Reprinted from Newsletter 113, dated 2004 October

Chairman’s notes

John Brunsdon

Wick Hollow

Wick Hollow is one of the remarkable beauty spots of Glastonbury. The road continues up from Bovetown between steep banks of sandstone with trees clinging precariously to the cliff face. The Tor Bus uses this route, so it is increasingly seen by visitors.

Sadly, young people have excavated a large hole under the footpath along the top, to such an extent that the highway authority has closed the path (WS15/6 and 15/82) while considering ways of dealing with the problem. Closure will inconvenience many people who regularly use the footpath.

Please speak out and report instances of vandalism of this sort, as they have serious consequences.

Bushy Coombe

Better news about the Bushy Coombe footpath (WS 15/9), which becomes slippery and quite dangerous in wet weather. It is on the busy and preferred route up to the Tor by foot, avoiding the main A361 road.

The new owner of the coombe, Rory Weightman, has agreed to allow repairs to take place, and Clare Haskins, the Mendip rights-of-way officer, has put a scheme together.

Our society has made a bid to the county council’s community fund for a grant to pay a contractor to do the work necessary. If the bid is successful, the work could be done during the quieter winter months and completed by March. We should know by November if the grant aid is available, and we are in any case committed to tree-planting at the top of the coombe this winter.

Rory Weightman is living in tented accommodation in the coombe awaiting the conversion of the listed gothic coachhouse. This building was on the Buildings at Risk register, so it will be good to see it lived in and protected. The coombe is now run as a nature reserve and will be managed accordingly. (See the article by Anand Rory Weightman in newsletter 111.)

News from the Tor

Cattle have again grazed the Tor this summer, and the grass and wildflowers are in good condition. The herd of cows with calves and Devon bull are very quiet and well behaved. They are rather “untidy” animals and have been removed at peak visitor times.

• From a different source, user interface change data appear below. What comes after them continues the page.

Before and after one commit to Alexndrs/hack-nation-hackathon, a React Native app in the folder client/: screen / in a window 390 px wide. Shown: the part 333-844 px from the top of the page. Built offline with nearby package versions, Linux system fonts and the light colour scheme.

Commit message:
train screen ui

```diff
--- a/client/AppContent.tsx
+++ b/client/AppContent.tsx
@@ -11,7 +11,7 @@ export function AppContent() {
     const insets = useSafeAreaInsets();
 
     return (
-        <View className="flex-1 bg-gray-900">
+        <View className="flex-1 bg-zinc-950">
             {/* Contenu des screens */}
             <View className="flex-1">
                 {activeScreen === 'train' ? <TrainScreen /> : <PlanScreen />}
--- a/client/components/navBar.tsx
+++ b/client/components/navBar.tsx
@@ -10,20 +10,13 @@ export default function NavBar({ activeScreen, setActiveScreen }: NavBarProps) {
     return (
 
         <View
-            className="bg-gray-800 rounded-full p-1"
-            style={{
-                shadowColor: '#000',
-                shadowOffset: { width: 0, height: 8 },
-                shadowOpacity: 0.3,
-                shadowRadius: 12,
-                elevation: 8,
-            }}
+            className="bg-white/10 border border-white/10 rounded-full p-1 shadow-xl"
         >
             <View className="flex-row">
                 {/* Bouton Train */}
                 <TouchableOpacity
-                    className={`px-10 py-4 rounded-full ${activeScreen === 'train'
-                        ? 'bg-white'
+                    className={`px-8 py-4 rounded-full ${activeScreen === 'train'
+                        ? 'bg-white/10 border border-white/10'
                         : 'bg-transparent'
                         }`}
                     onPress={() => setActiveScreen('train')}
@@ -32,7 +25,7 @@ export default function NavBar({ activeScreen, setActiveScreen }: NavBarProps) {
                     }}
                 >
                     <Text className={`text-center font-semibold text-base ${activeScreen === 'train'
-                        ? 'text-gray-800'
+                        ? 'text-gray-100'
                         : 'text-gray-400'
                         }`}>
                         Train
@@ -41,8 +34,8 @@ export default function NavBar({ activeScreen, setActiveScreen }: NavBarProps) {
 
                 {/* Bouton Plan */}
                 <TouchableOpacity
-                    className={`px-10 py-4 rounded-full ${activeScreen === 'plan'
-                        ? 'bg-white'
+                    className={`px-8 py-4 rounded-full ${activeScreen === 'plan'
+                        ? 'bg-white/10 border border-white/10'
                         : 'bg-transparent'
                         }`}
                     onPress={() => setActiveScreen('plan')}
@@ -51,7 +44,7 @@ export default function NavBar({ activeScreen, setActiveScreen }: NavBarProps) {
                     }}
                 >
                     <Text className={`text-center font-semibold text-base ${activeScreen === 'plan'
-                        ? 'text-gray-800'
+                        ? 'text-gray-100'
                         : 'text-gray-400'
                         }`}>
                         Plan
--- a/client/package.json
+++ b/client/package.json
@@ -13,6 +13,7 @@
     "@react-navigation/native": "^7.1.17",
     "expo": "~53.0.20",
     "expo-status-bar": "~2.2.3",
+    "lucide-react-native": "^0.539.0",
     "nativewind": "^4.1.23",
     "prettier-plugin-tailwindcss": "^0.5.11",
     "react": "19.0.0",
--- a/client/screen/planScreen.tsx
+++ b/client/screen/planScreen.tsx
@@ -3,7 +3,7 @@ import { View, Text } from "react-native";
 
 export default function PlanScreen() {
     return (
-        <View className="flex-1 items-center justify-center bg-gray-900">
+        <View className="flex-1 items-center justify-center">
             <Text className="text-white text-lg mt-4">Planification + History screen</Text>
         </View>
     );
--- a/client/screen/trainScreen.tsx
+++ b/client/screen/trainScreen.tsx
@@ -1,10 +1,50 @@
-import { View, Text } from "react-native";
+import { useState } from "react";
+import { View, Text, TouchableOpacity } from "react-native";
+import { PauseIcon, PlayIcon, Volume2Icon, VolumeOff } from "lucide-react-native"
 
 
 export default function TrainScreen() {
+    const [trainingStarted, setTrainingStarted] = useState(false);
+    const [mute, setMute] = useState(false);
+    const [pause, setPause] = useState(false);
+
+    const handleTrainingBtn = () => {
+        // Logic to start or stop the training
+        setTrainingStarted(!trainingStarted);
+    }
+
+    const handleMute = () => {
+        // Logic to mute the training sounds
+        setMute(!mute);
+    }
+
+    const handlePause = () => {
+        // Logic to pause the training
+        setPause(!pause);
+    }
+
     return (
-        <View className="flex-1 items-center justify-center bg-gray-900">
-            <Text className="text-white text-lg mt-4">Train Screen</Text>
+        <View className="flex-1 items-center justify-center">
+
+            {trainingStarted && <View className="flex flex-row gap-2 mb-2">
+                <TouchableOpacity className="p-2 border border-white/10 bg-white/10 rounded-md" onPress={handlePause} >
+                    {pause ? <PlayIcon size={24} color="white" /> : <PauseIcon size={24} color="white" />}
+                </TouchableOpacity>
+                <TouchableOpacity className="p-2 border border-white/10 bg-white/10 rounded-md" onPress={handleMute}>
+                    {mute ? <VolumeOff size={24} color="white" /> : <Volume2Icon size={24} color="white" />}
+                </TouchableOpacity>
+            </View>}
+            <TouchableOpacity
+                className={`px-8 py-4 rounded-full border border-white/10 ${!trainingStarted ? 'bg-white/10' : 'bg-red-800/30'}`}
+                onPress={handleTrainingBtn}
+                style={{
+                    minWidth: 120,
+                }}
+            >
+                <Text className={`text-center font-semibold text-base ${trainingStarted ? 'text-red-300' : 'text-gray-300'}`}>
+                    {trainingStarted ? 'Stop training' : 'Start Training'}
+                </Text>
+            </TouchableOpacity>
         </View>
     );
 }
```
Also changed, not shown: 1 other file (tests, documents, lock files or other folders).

A concrete bench has been destroyed, and there was another graffiti incident on the tower. Routine fence repairs are ongoing. Fortunately, illegal camping, raves and drumming have not been a big problem this summer. There are plans to replace the concrete apron round the base of the tower.

News from the Abbey

There are plans to form a “Friends of the Abbey” organization along the lines of the Friends of the Abbey Barn. This has been prompted by the visit from Maillezais in Vendée, which is twinned with the Abbey. The friends association there plays a major part.

The Lady Chapel bridge project is back on the agenda again. Visitor numbers continue to rise over and above the increase for the musical Extravaganza in July.


The Beckery Island trust is formed and ready to take on the restoration of the retained listed buildings. All the remaining buildings are likely to go following a marketing exercise. Work on the road infrastructure etc is scheduled for the new year.

Wearyall Hill

The James family, who own the eastern part of Wearyall Hill, have been unable to find a grazing tenant this year, so the grass has grown long and uneaten. This is very much a sign of the times — a reflection of the state of farming.

Meanwhile the copse and its extension thrive. The view over the Morlands site, especially towards the old Bailys buildings, is particularly interesting.

Glastonbury’s 300 years

The tercentenary of the granting of the charter by Queen Anne, establishing Glastonbury as a borough town, falls next year, 2005, so watch out for special events. It is hoped to restore the Market Cross to commemorate the event.